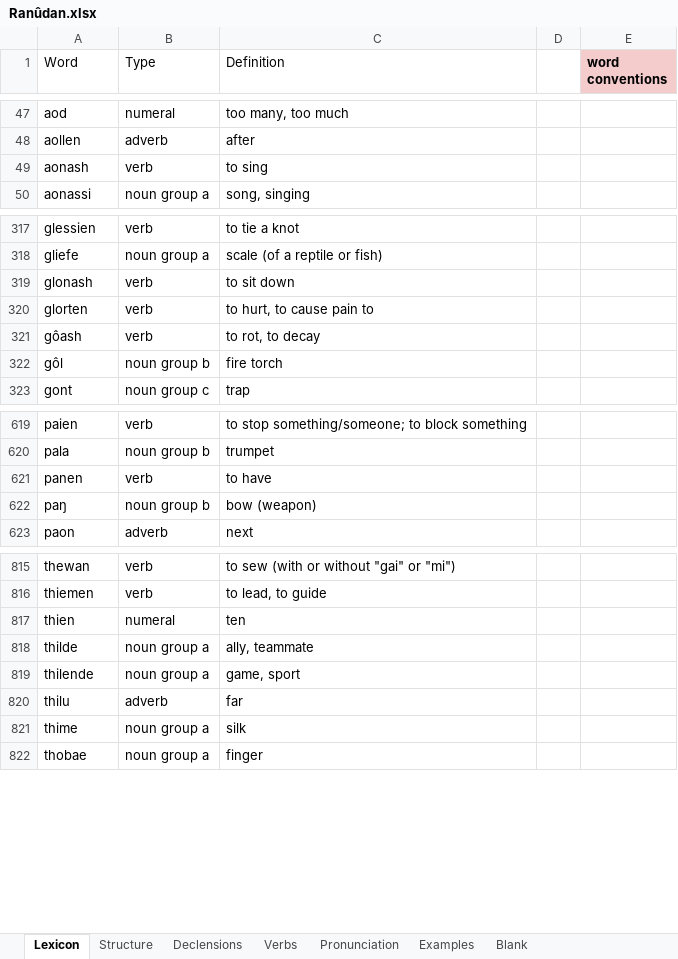
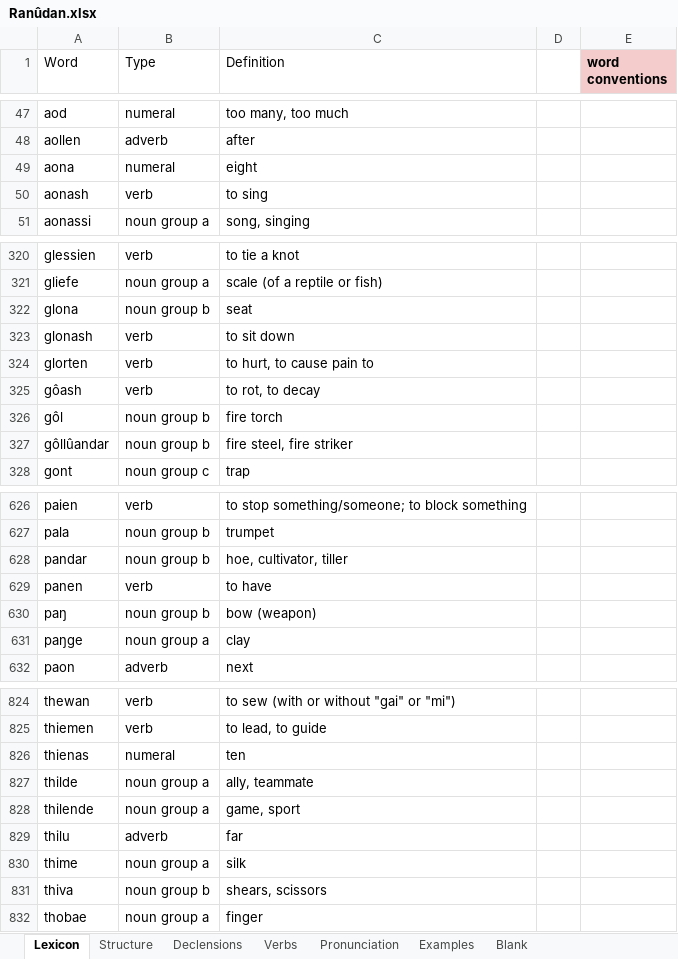
Before and after one commit to Oneo64/Aldraheimr, an Excel workbook: Literature/Languages/Ranûdan.xlsx, sheet Lexicon, drawn as a sheet; only a part is shown, gaps mark what is left out; values as stored, in another font and other column widths than the file's, no borders; charts and pictures and table styles not drawn; addresses are those after the commit; the diff covers the shown part only; the diff names each change by its address in the sheet, - before the commit and + after, or states it on an @@ line.

Commit message:
Update Ranûdan.xlsx

```diff
--- a/Literature/Languages/Ranûdan.xlsx (sheet Lexicon)
+++ b/Literature/Languages/Ranûdan.xlsx (sheet Lexicon)
+row 49: aona | numeral | eight
+row 322: glona | noun group b | seat
+row 327: gôllûandar | noun group b | fire steel, fire striker
+row 628: pandar | noun group b | hoe, cultivator, tiller
+row 631: paŋge | noun group a | clay
-A826 (Word): thien
+A826 (Word): thienas
+row 831: thiva | noun group b | shears, scissors
```
Also changed, not shown: 5 added rows, 1 removed row and 2 edited cells elsewhere in this sheet.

══════

Exactly as written, give the entries above again, with no images.

Before and after one commit to Oneo64/Aldraheimr, an Excel workbook: Literature/Languages/Ranûdan.xlsx, sheet Lexicon, drawn as a sheet; only a part is shown, gaps mark what is left out; values as stored, in another font and other column widths than the file's, no borders; charts and pictures and table styles not drawn; addresses are those after the commit; the diff covers the shown part only; the diff names each change by its address in the sheet, - before the commit and + after, or states it on an @@ line.

Commit message:
Update Ranûdan.xlsx

```diff
--- a/Literature/Languages/Ranûdan.xlsx (sheet Lexicon)
+++ b/Literature/Languages/Ranûdan.xlsx (sheet Lexicon)
+row 49: aona | numeral | eight
+row 322: glona | noun group b | seat
+row 327: gôllûandar | noun group b | fire steel, fire striker
+row 628: pandar | noun group b | hoe, cultivator, tiller
+row 631: paŋge | noun group a | clay
-A826 (Word): thien
+A826 (Word): thienas
+row 831: thiva | noun group b | shears, scissors
```
Also changed, not shown: 5 added rows, 1 removed row and 2 edited cells elsewhere in this sheet.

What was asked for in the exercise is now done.